## [What is required]
Return the full listing character for character, without its pictures.

## [Stored data]

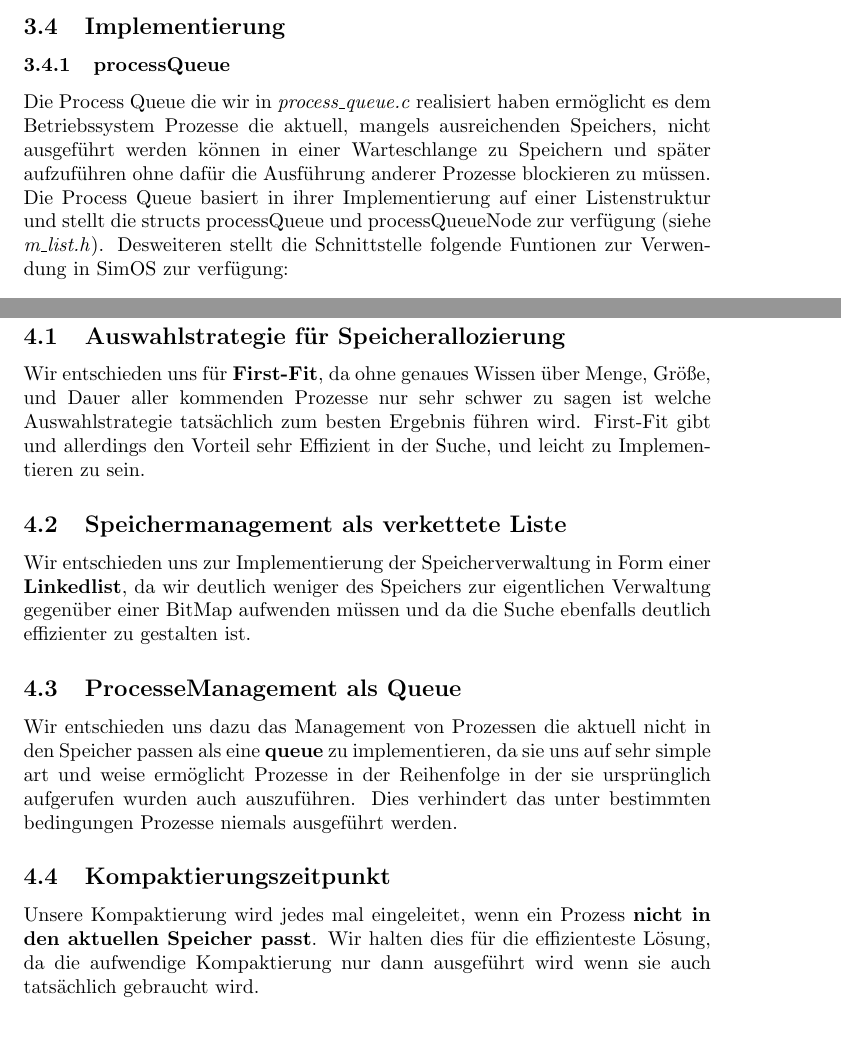
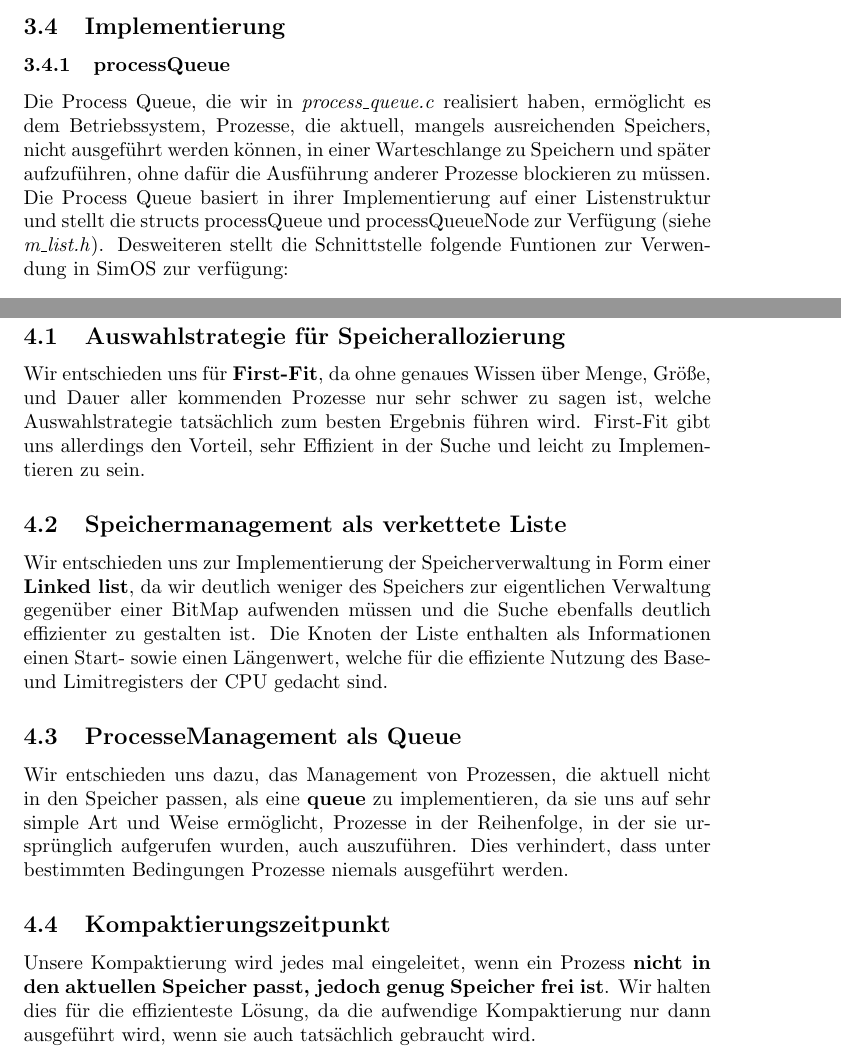
Before and after one commit to ldeichmann/BeSysProjekt, a LaTeX document (latex/main.tex, which reads latex/src/Designreport.tex, latex/src/Entwurfsentscheidungen.tex): two parts of pages 6 and 8 of 9, joined at a grey line, cut so that both start at the same text, the shorter picture padded with empty space. Compiled offline with pdfLaTeX.

Commit message:
rechtschreibrodeo, base- und limitregister in dokumentation hinzugefuegt

```diff
--- a/latex/src/Designreport.tex
+++ b/latex/src/Designreport.tex
@@ -16,8 +16,8 @@ Die einzige Betriebsbedingung ist die in "Getting Started" beschriebene, korrekt
 \subsection{Implementierung}
 
 \subsubsection{processQueue}
-Die Process Queue die wir in \textit{process\_queue.c} realisiert haben ermöglicht es dem Betriebssystem Prozesse die aktuell, mangels ausreichenden Speichers, nicht ausgeführt werden können in einer Warteschlange zu Speichern und später aufzuführen ohne dafür die Ausführung anderer Prozesse blockieren zu müssen.
-Die Process Queue basiert in ihrer Implementierung auf einer Listenstruktur und stellt die structs processQueue und processQueueNode zur verfügung (siehe \textit{m\_list.h}).
+Die Process Queue, die wir in \textit{process\_queue.c} realisiert haben, ermöglicht es dem Betriebssystem, Prozesse, die aktuell, mangels ausreichenden Speichers, nicht ausgeführt werden können, in einer Warteschlange zu Speichern und später aufzuführen, ohne dafür die Ausführung anderer Prozesse blockieren zu müssen.
+Die Process Queue basiert in ihrer Implementierung auf einer Listenstruktur und stellt die structs processQueue und processQueueNode zur Verfügung (siehe \textit{m\_list.h}).
 Desweiteren stellt die Schnittstelle folgende Funtionen zur Verwendung in SimOS zur verfügung:
 
 \paragraph{processQueue* makeProcessQueue()} erzeugt eine neue processQueue, alloziert passenden Speicher und gibt einen Pointer auf die Queue zurück.
--- a/latex/src/Entwurfsentscheidungen.tex
+++ b/latex/src/Entwurfsentscheidungen.tex
@@ -1,13 +1,13 @@
 %Entwurfsentscheidungen
 \section{Entwurfsentscheidungen}
 \subsection{Auswahlstrategie für Speicherallozierung}
-Wir entschieden uns für \textbf{First-Fit}, da ohne genaues Wissen über Menge, Größe, und Dauer aller kommenden Prozesse nur sehr schwer zu sagen ist welche Auswahlstrategie tatsächlich zum besten Ergebnis führen wird. First-Fit gibt und allerdings den Vorteil sehr Effizient in der Suche, und leicht zu Implementieren zu sein.
+Wir entschieden uns für \textbf{First-Fit}, da ohne genaues Wissen über Menge, Größe, und Dauer aller kommenden Prozesse nur sehr schwer zu sagen ist, welche Auswahlstrategie tatsächlich zum besten Ergebnis führen wird. First-Fit gibt uns allerdings den Vorteil, sehr Effizient in der Suche und leicht zu Implementieren zu sein.
 
 \subsection{Speichermanagement als verkettete Liste}
-Wir entschieden uns zur Implementierung der Speicherverwaltung in Form einer \textbf{Linkedlist}, da wir deutlich weniger des Speichers zur eigentlichen Verwaltung gegenüber einer BitMap aufwenden müssen und da die Suche ebenfalls deutlich effizienter zu gestalten ist.
+Wir entschieden uns zur Implementierung der Speicherverwaltung in Form einer \textbf{Linked list}, da wir deutlich weniger des Speichers zur eigentlichen Verwaltung gegenüber einer BitMap aufwenden müssen und die Suche ebenfalls deutlich effizienter zu gestalten ist. Die Knoten der Liste enthalten als Informationen einen Start- sowie einen Längenwert, welche für die effiziente Nutzung des Base- und Limitregisters der CPU gedacht sind.
 
 \subsection{ProcesseManagement als Queue}
-Wir entschieden uns dazu das Management von Prozessen die aktuell nicht in den Speicher passen als eine \textbf{queue} zu implementieren, da sie uns auf sehr simple art und weise ermöglicht Prozesse in der Reihenfolge in der sie ursprünglich aufgerufen wurden auch auszuführen. Dies verhindert das unter bestimmten bedingungen Prozesse niemals ausgeführt werden.
+Wir entschieden uns dazu, das Management von Prozessen, die aktuell nicht in den Speicher passen, als eine \textbf{queue} zu implementieren, da sie uns auf sehr simple Art und Weise ermöglicht, Prozesse in der Reihenfolge, in der sie ursprünglich aufgerufen wurden, auch auszuführen. Dies verhindert, dass unter bestimmten Bedingungen Prozesse niemals ausgeführt werden.
 
 \subsection{Kompaktierungszeitpunkt}
-Unsere Kompaktierung wird jedes mal eingeleitet, wenn ein Prozess \textbf{nicht in den aktuellen Speicher passt}. Wir halten dies für die effizienteste Lösung, da die aufwendige Kompaktierung nur dann ausgeführt wird wenn sie auch tatsächlich gebraucht wird.
+Unsere Kompaktierung wird jedes mal eingeleitet, wenn ein Prozess \textbf{nicht in den aktuellen Speicher passt, jedoch genug Speicher frei ist}. Wir halten dies für die effizienteste Lösung, da die aufwendige Kompaktierung nur dann ausgeführt wird, wenn sie auch tatsächlich gebraucht wird.
```
Also changed, not shown: latex/src/GettingStarted.tex (+5 -5 lines), latex/img/output.eps (added), latex/main.pdf, latex/src/Designreport.tex (2 more changed lines), 3 other files.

## [Answer for this exercise]
Before and after one commit to ldeichmann/BeSysProjekt, a LaTeX document (latex/main.tex, which reads latex/src/Designreport.tex, latex/src/Entwurfsentscheidungen.tex): two parts of pages 6 and 8 of 9, joined at a grey line, cut so that both start at the same text, the shorter picture padded with empty space. Compiled offline with pdfLaTeX.

Commit message:
rechtschreibrodeo, base- und limitregister in dokumentation hinzugefuegt

```diff
--- a/latex/src/Designreport.tex
+++ b/latex/src/Designreport.tex
@@ -16,8 +16,8 @@ Die einzige Betriebsbedingung ist die in "Getting Started" beschriebene, korrekt
 \subsection{Implementierung}
 
 \subsubsection{processQueue}
-Die Process Queue die wir in \textit{process\_queue.c} realisiert haben ermöglicht es dem Betriebssystem Prozesse die aktuell, mangels ausreichenden Speichers, nicht ausgeführt werden können in einer Warteschlange zu Speichern und später aufzuführen ohne dafür die Ausführung anderer Prozesse blockieren zu müssen.
-Die Process Queue basiert in ihrer Implementierung auf einer Listenstruktur und stellt die structs processQueue und processQueueNode zur verfügung (siehe \textit{m\_list.h}).
+Die Process Queue, die wir in \textit{process\_queue.c} realisiert haben, ermöglicht es dem Betriebssystem, Prozesse, die aktuell, mangels ausreichenden Speichers, nicht ausgeführt werden können, in einer Warteschlange zu Speichern und später aufzuführen, ohne dafür die Ausführung anderer Prozesse blockieren zu müssen.
+Die Process Queue basiert in ihrer Implementierung auf einer Listenstruktur und stellt die structs processQueue und processQueueNode zur Verfügung (siehe \textit{m\_list.h}).
 Desweiteren stellt die Schnittstelle folgende Funtionen zur Verwendung in SimOS zur verfügung:
 
 \paragraph{processQueue* makeProcessQueue()} erzeugt eine neue processQueue, alloziert passenden Speicher und gibt einen Pointer auf die Queue zurück.
--- a/latex/src/Entwurfsentscheidungen.tex
+++ b/latex/src/Entwurfsentscheidungen.tex
@@ -1,13 +1,13 @@
 %Entwurfsentscheidungen
 \section{Entwurfsentscheidungen}
 \subsection{Auswahlstrategie für Speicherallozierung}
-Wir entschieden uns für \textbf{First-Fit}, da ohne genaues Wissen über Menge, Größe, und Dauer aller kommenden Prozesse nur sehr schwer zu sagen ist welche Auswahlstrategie tatsächlich zum besten Ergebnis führen wird. First-Fit gibt und allerdings den Vorteil sehr Effizient in der Suche, und leicht zu Implementieren zu sein.
+Wir entschieden uns für \textbf{First-Fit}, da ohne genaues Wissen über Menge, Größe, und Dauer aller kommenden Prozesse nur sehr schwer zu sagen ist, welche Auswahlstrategie tatsächlich zum besten Ergebnis führen wird. First-Fit gibt uns allerdings den Vorteil, sehr Effizient in der Suche und leicht zu Implementieren zu sein.
 
 \subsection{Speichermanagement als verkettete Liste}
-Wir entschieden uns zur Implementierung der Speicherverwaltung in Form einer \textbf{Linkedlist}, da wir deutlich weniger des Speichers zur eigentlichen Verwaltung gegenüber einer BitMap aufwenden müssen und da die Suche ebenfalls deutlich effizienter zu gestalten ist.
+Wir entschieden uns zur Implementierung der Speicherverwaltung in Form einer \textbf{Linked list}, da wir deutlich weniger des Speichers zur eigentlichen Verwaltung gegenüber einer BitMap aufwenden müssen und die Suche ebenfalls deutlich effizienter zu gestalten ist. Die Knoten der Liste enthalten als Informationen einen Start- sowie einen Längenwert, welche für die effiziente Nutzung des Base- und Limitregisters der CPU gedacht sind.
 
 \subsection{ProcesseManagement als Queue}
-Wir entschieden uns dazu das Management von Prozessen die aktuell nicht in den Speicher passen als eine \textbf{queue} zu implementieren, da sie uns auf sehr simple art und weise ermöglicht Prozesse in der Reihenfolge in der sie ursprünglich aufgerufen wurden auch auszuführen. Dies verhindert das unter bestimmten bedingungen Prozesse niemals ausgeführt werden.
+Wir entschieden uns dazu, das Management von Prozessen, die aktuell nicht in den Speicher passen, als eine \textbf{queue} zu implementieren, da sie uns auf sehr simple Art und Weise ermöglicht, Prozesse in der Reihenfolge, in der sie ursprünglich aufgerufen wurden, auch auszuführen. Dies verhindert, dass unter bestimmten Bedingungen Prozesse niemals ausgeführt werden.
 
 \subsection{Kompaktierungszeitpunkt}
-Unsere Kompaktierung wird jedes mal eingeleitet, wenn ein Prozess \textbf{nicht in den aktuellen Speicher passt}. Wir halten dies für die effizienteste Lösung, da die aufwendige Kompaktierung nur dann ausgeführt wird wenn sie auch tatsächlich gebraucht wird.
+Unsere Kompaktierung wird jedes mal eingeleitet, wenn ein Prozess \textbf{nicht in den aktuellen Speicher passt, jedoch genug Speicher frei ist}. Wir halten dies für die effizienteste Lösung, da die aufwendige Kompaktierung nur dann ausgeführt wird, wenn sie auch tatsächlich gebraucht wird.
```
Also changed, not shown: latex/src/GettingStarted.tex (+5 -5 lines), latex/img/output.eps (added), latex/main.pdf, latex/src/Designreport.tex (2 more changed lines), 3 other files.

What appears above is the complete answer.